6 points, SCA Band 3, 0.125 EFTSL
Postgraduate - Unit
Refer to the specific census and withdrawal dates for the semester(s) in which this unit is offered.
Not offered in 2017
This unit will provide an overview of the obligations under international law to provide protection to trade marks and a comparison of selected, key aspects of trade mark protection in Australia, the United States and the EU. Consequently, in relation to international law, it will examine the trade mark aspects of the TRIPS agreement (including consideration of geographical indications) and the Uniform Dispute Resolution Policy of ICANN relating to domain names. To a lesser extent, the unit will deal with the Paris Convention for the Protection of Industrial Property and the Madrid Protocol relating to multiple filings of trade mark applications. Selected, key aspects of comparison will include issues such as jurisdiction specific approaches to ownership, the requirements for registrability of trade marks such as shape trade marks and the different approaches to infringement, including dilution of trade marks and parallel importing. Other topics may include the registration and control of domain names. It is likely that, in light of Australian legislation and WTO challenges, the unit will also critically examine the arguments of the tobacco industry that international trade mark obligations prevent the implementation of plain packaging of cigarettes.
On completion of this subject, students will be able to:
- Apply knowledge and understanding of the law relating to trademarks both internationally and in relation to selected jurisdictions, notably, Australia, the United Kingdom and the United State, demonstrating sophisticated awareness of the theoretical and policy concerns underpinning key areas of international and comparative trademark law;
- Investigate, analyse and synthesise complex information concerning the application of selected areas of trademark law, both internationally as manifested in the major international treaties of TRIPS and the Paris Convention and in the selected jurisdictions;
- Conduct research into issues relating to the application of comparative law and policy to trademark law; and
- Use cognitive, technical and creative skills to solve complex problems relating to trademark law and policy.

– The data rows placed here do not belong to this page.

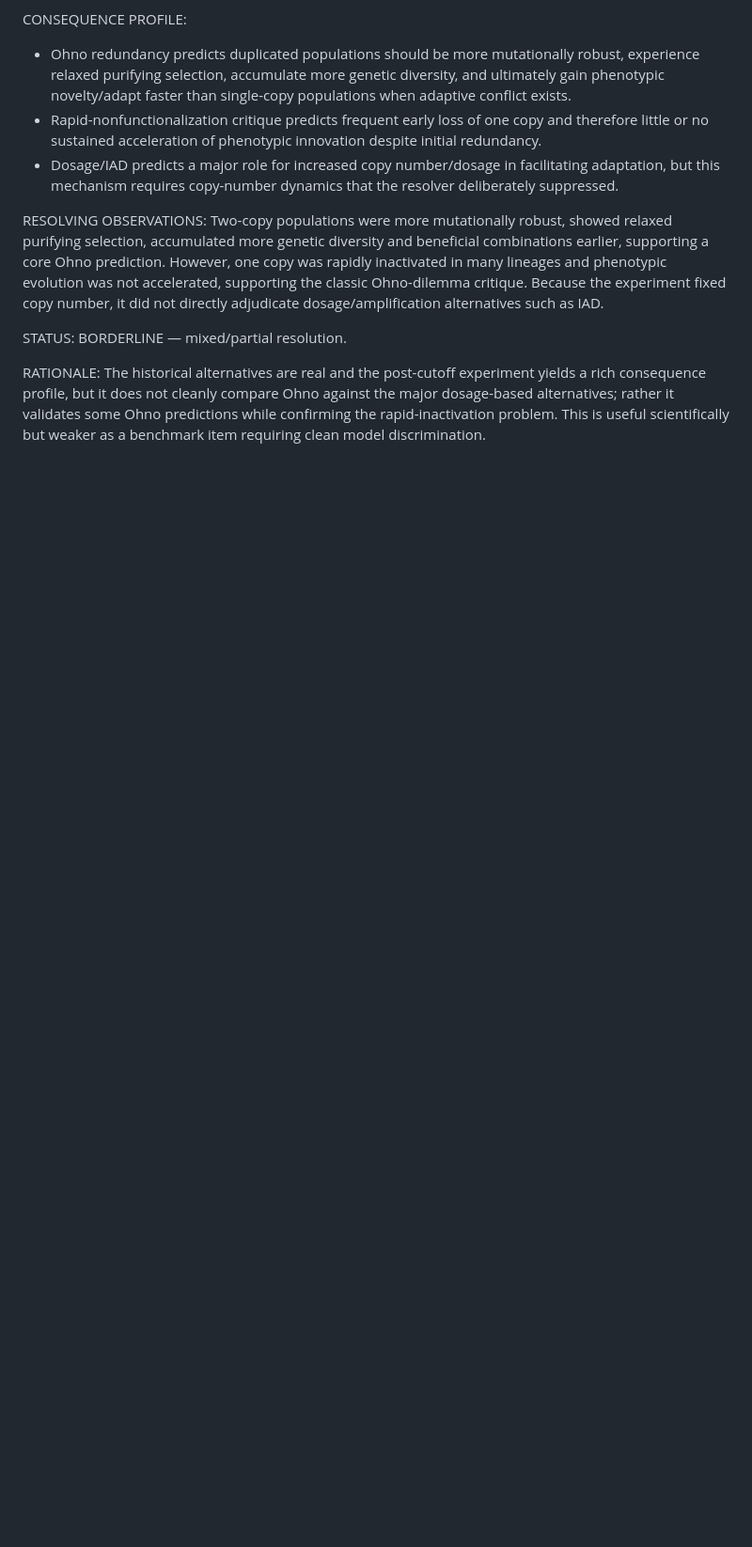
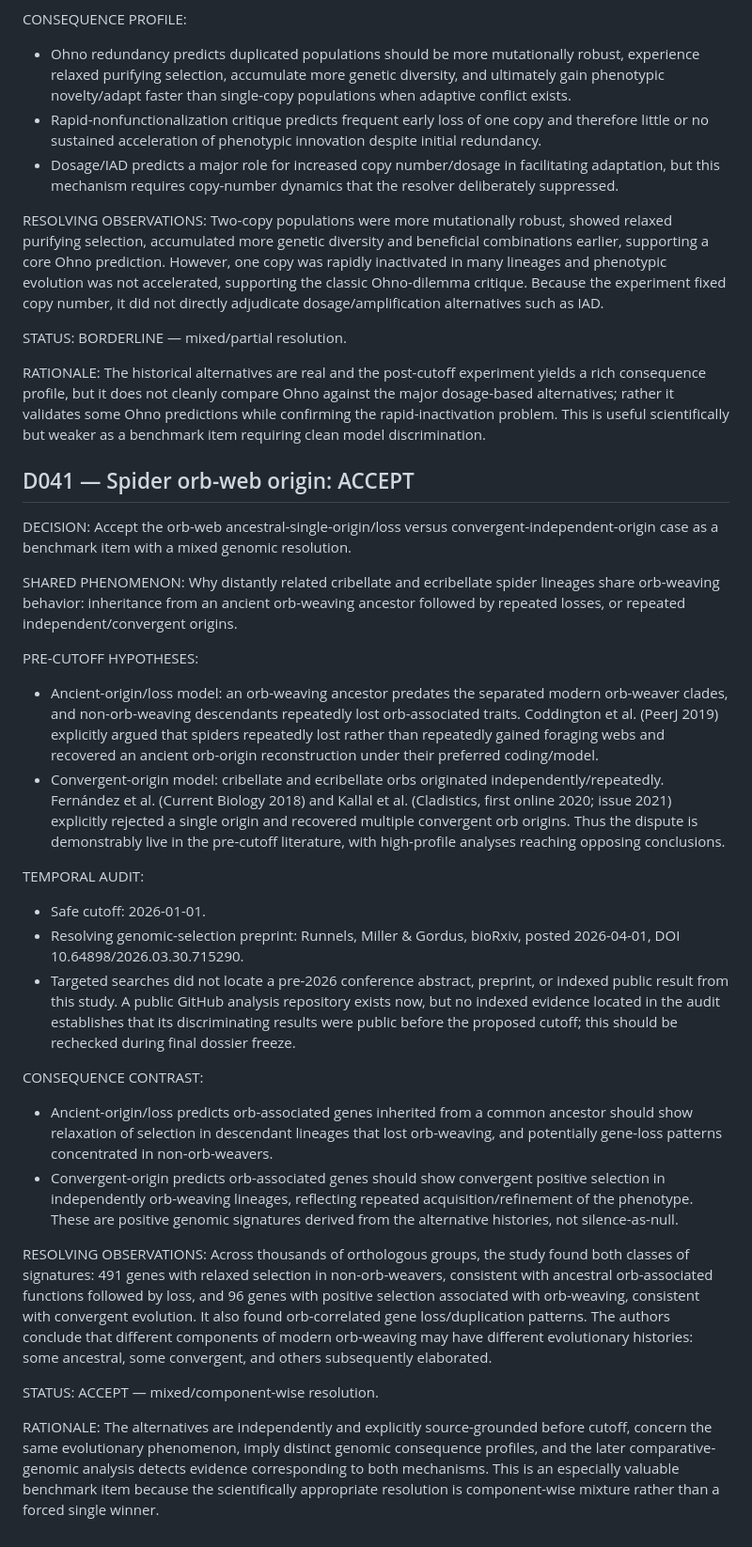
Before and after one commit to kasia-kobalczyk/hypothesis_verification, a Markdown page: .agent/DECISIONS.md, the part around the change. Shown at 94% size. Rendered like a GitHub page; blank space fills up the shorter version.

Commit message:
agent(BENCH-AUDIT-001): append decision

```diff
--- a/.agent/DECISIONS.md
+++ b/.agent/DECISIONS.md
@@ -372,3 +372,36 @@ BORDERLINE — mixed/partial resolution.
 
 RATIONALE:
 The historical alternatives are real and the post-cutoff experiment yields a rich consequence profile, but it does not cleanly compare Ohno against the major dosage-based alternatives; rather it validates some Ohno predictions while confirming the rapid-inactivation problem. This is useful scientifically but weaker as a benchmark item requiring clean model discrimination.
+
+<!-- relay-decision:d7edac9403d1f4db4f061dd4 task_id:BENCH-AUDIT-001 -->
+## D041 — Spider orb-web origin: ACCEPT
+
+DECISION:
+Accept the orb-web ancestral-single-origin/loss versus convergent-independent-origin case as a benchmark item with a mixed genomic resolution.
+
+SHARED PHENOMENON:
+Why distantly related cribellate and ecribellate spider lineages share orb-weaving behavior: inheritance from an ancient orb-weaving ancestor followed by repeated losses, or repeated independent/convergent origins.
+
+PRE-CUTOFF HYPOTHESES:
+- Ancient-origin/loss model: an orb-weaving ancestor predates the separated modern orb-weaver clades, and non-orb-weaving descendants repeatedly lost orb-associated traits. Coddington et al. (PeerJ 2019) explicitly argued that spiders repeatedly lost rather than repeatedly gained foraging webs and recovered an ancient orb-origin reconstruction under their preferred coding/model.
+- Convergent-origin model: cribellate and ecribellate orbs originated independently/repeatedly. Fernández et al. (Current Biology 2018) and Kallal et al. (Cladistics, first online 2020; issue 2021) explicitly rejected a single origin and recovered multiple convergent orb origins.
+Thus the dispute is demonstrably live in the pre-cutoff literature, with high-profile analyses reaching opposing conclusions.
+
+TEMPORAL AUDIT:
+- Safe cutoff: 2026-01-01.
+- Resolving genomic-selection preprint: Runnels, Miller & Gordus, bioRxiv, posted 2026-04-01, DOI 10.64898/2026.03.30.715290.
+- Targeted searches did not locate a pre-2026 conference abstract, preprint, or indexed public result from this study. A public GitHub analysis repository exists now, but no indexed evidence located in the audit establishes that its discriminating results were public before the proposed cutoff; this should be rechecked during final dossier freeze.
+
+CONSEQUENCE CONTRAST:
+- Ancient-origin/loss predicts orb-associated genes inherited from a common ancestor should show relaxation of selection in descendant lineages that lost orb-weaving, and potentially gene-loss patterns concentrated in non-orb-weavers.
+- Convergent-origin predicts orb-associated genes should show convergent positive selection in independently orb-weaving lineages, reflecting repeated acquisition/refinement of the phenotype.
+These are positive genomic signatures derived from the alternative histories, not silence-as-null.
+
+RESOLVING OBSERVATIONS:
+Across thousands of orthologous groups, the study found both classes of signatures: 491 genes with relaxed selection in non-orb-weavers, consistent with ancestral orb-associated functions followed by loss, and 96 genes with positive selection associated with orb-weaving, consistent with convergent evolution. It also found orb-correlated gene loss/duplication patterns. The authors conclude that different components of modern orb-weaving may have different evolutionary histories: some ancestral, some convergent, and others subsequently elaborated.
+
+STATUS:
+ACCEPT — mixed/component-wise resolution.
+
+RATIONALE:
+The alternatives are independently and explicitly source-grounded before cutoff, concern the same evolutionary phenomenon, imply distinct genomic consequence profiles, and the later comparative-genomic analysis detects evidence corresponding to both mechanisms. This is an especially valuable benchmark item because the scientifically appropriate resolution is component-wise mixture rather than a forced single winner.
```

Attendance requirement: students who fail to attend at least 80% of the classes in this unit (ie who miss 3 or more classes) will receive a result of 0 N for the unit. Students who are unable to meet this requirement due to severe illness or other exceptional circumstances must make an application for in-semester special consideration with supporting documentation.
- Class participation: 10%
- One assignment (750 words): 10%
- One research assignment (6000 words): 80%
Students will be required to attend 36 hours of seminars, and undertake approximately an additional 108 hours of private study, including reading, class preparation, assignment preparation and revision time over the duration of the course.
Professor Mark Davison Research ProfileResearch Profile (http://www.monash.edu/research/people/profiles/profile.html?sid=585&pid=2732)